Referring perhaps to entertainment entrepreneur Philip Anschutz, who recently took over United Artist Theatres and is eyeing a couple of other chains, Raymond Syufy, chief of Century Theatres, cautioned: “Great theater circuits are not built overnight; they are not built by acquisitions, nor are they built by size and leveraging costs.”
Rather, exhib success comes from slow, steady growth and good management of operations “theater by theater,” Syufy said.
San Rafael, Calif.-based Century has been among the industry’s healthier circuits of late, and Syufy and circuit prexy Joseph Syufy have been named ShoWesters of the year.
Imagine Entertainment co-topper Brian Grazer also offered keynote remarks supporting the notion that the public’s appetite for moviegoing is constant through good times and bad, as evidenced by 19 pics grossing more than $100 million amid a record $7.7 billion in U.S. box office last year.
“Over the past 20 years that I’ve been coming here, skeptics and pundits have said that films are getting worse, exhibition is getting worse, and the business is either changing or contracting,” Grazer said.
Like Valenti, the effervescent producer offered a list of historic and current challenges to the theatrical experience by everything from broadcast TV and cable to DVD and the Internet.
“(But) people absolutely love movies,” Grazer enthused. “Yes, the price of a ticket has gone up, but thanks to you people, the comfort and the overall experience of seeing movies has been heightened so that it’s well worth it.”

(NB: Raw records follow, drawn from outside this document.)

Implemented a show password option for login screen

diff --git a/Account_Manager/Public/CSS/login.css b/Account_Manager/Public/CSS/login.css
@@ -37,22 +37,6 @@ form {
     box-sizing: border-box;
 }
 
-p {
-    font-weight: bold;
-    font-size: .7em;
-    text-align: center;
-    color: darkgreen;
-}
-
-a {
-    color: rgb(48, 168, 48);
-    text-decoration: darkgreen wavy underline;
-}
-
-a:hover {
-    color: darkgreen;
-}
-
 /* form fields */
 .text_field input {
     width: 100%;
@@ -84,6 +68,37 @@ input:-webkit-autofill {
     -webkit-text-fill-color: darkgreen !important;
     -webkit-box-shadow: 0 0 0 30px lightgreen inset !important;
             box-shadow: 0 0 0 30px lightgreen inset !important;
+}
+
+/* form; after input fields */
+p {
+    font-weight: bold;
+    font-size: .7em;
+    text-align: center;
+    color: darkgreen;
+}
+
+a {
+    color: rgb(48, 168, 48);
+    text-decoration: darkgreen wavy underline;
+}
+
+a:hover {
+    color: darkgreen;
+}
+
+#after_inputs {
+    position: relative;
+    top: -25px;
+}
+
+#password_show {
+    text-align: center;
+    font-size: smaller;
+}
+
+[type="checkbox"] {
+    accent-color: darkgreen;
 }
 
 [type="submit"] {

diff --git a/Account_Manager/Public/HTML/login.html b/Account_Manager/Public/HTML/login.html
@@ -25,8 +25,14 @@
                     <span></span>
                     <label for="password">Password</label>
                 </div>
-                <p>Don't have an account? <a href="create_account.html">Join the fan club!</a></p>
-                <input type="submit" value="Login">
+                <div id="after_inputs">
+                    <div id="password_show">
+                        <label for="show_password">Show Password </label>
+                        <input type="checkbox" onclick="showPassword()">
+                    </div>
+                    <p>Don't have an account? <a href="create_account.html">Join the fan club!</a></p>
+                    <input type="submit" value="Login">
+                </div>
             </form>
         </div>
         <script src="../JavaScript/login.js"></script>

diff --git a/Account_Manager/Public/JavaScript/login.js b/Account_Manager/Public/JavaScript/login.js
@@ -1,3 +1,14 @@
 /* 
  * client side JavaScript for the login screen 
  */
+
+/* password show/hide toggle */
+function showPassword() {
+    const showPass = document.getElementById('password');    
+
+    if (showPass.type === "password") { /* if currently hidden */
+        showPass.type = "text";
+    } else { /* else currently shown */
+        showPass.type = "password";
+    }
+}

To be exact, average ticket prices rose 32¢, or 6%, to $5.40 last year. Since 1990, tickets have become 28% more costly.